Segment Start: Data for this exercise

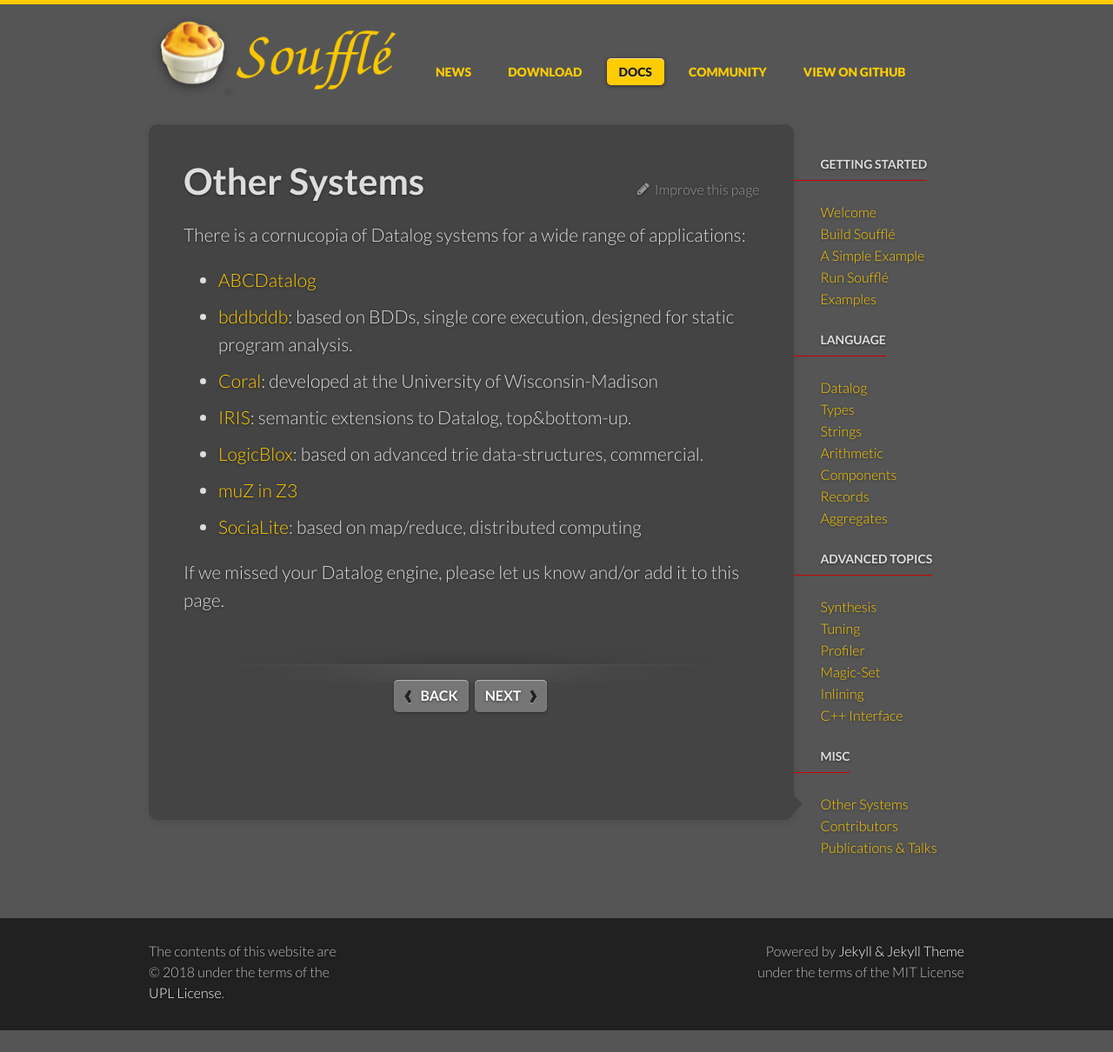
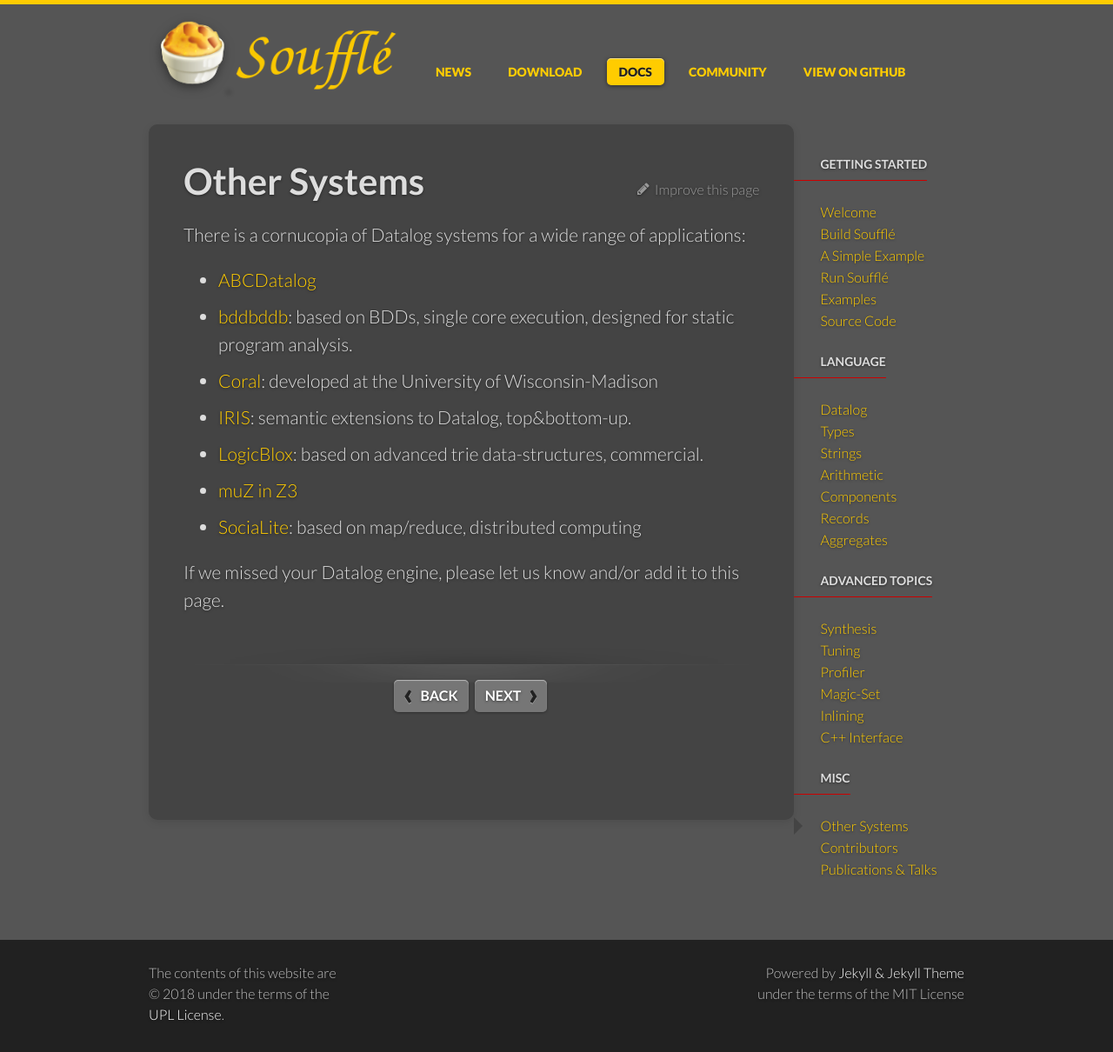
Before and after one commit to souffle-lang/souffle-lang.github.io, a Jekyll site: the page built from _docs/others.md, in a window 1280 px wide. Shown: the whole page at 87% size. Built offline with Jekyll 4.4.1, drawn with Linux system fonts in a browser that asks for light colours; before the commit the page ends 1185 px from its top, so only the background shows below that.

Commit message:
Update docs.yml

```diff
--- a/_data/docs.yml
+++ b/_data/docs.yml
@@ -5,6 +5,7 @@
   - simple
   - execute
   - examples
+  - source
 
 - title: Language
   docs:
```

Segment End: Data for this exercise

● What to produce:
Without including any picture, set down the listing above exactly as it appears.

● The answer:
Before and after one commit to souffle-lang/souffle-lang.github.io, a Jekyll site: the page built from _docs/others.md, in a window 1280 px wide. Shown: the whole page at 87% size. Built offline with Jekyll 4.4.1, drawn with Linux system fonts in a browser that asks for light colours; before the commit the page ends 1185 px from its top, so only the background shows below that.

Commit message:
Update docs.yml

```diff
--- a/_data/docs.yml
+++ b/_data/docs.yml
@@ -5,6 +5,7 @@
   - simple
   - execute
   - examples
+  - source
 
 - title: Language
   docs:
```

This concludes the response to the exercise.